Write out each line of the entries below that holds the word "phone".

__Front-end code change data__
■ ■ ■ ■ ■ ■ ■
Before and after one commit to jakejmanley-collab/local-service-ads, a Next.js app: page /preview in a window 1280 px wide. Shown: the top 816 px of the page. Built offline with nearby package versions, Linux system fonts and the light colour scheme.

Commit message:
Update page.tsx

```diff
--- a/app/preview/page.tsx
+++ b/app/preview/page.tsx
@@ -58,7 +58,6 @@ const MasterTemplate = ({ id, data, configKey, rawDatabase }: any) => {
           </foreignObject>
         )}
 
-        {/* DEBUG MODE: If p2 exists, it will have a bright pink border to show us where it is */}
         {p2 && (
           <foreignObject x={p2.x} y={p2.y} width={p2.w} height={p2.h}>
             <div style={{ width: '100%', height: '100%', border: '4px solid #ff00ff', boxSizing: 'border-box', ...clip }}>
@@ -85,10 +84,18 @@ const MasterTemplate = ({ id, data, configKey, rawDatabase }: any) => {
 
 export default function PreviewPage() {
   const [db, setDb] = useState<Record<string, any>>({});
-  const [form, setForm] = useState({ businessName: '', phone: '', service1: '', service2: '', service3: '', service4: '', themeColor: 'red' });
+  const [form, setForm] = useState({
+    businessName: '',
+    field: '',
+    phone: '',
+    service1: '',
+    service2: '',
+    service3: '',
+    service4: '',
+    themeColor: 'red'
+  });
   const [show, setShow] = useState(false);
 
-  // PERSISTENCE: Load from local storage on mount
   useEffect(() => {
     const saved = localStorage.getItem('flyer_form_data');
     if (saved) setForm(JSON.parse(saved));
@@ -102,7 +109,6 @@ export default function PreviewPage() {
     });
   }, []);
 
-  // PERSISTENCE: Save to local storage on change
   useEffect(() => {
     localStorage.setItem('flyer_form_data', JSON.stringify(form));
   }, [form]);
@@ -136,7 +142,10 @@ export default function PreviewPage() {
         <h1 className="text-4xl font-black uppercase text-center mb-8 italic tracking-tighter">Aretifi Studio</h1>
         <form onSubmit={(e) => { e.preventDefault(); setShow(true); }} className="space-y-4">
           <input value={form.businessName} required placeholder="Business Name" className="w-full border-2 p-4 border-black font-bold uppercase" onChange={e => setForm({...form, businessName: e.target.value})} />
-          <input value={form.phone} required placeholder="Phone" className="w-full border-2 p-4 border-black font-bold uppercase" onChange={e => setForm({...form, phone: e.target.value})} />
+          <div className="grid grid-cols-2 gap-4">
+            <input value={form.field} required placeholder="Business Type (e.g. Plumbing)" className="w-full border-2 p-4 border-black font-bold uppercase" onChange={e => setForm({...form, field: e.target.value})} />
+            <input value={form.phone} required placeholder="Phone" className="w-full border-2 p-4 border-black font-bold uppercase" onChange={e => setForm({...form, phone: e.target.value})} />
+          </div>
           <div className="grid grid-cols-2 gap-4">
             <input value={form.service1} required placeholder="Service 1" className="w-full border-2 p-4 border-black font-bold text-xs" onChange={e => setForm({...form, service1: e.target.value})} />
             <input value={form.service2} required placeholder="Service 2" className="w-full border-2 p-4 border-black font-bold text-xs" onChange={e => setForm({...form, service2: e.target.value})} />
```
■ ■ ■ ■ ■ ■ ■
__Exercise response__
-  const [form, setForm] = useState({ businessName: '', phone: '', service1: '', service2: '', service3: '', service4: '', themeColor: 'red' });
+    phone: '',
-          <input value={form.phone} required placeholder="Phone" className="w-full border-2 p-4 border-black font-bold uppercase" onChange={e => setForm({...form, phone: e.target.value})} />
+            <input value={form.phone} required placeholder="Phone" className="w-full border-2 p-4 border-black font-bold uppercase" onChange={e => setForm({...form, phone: e.target.value})} />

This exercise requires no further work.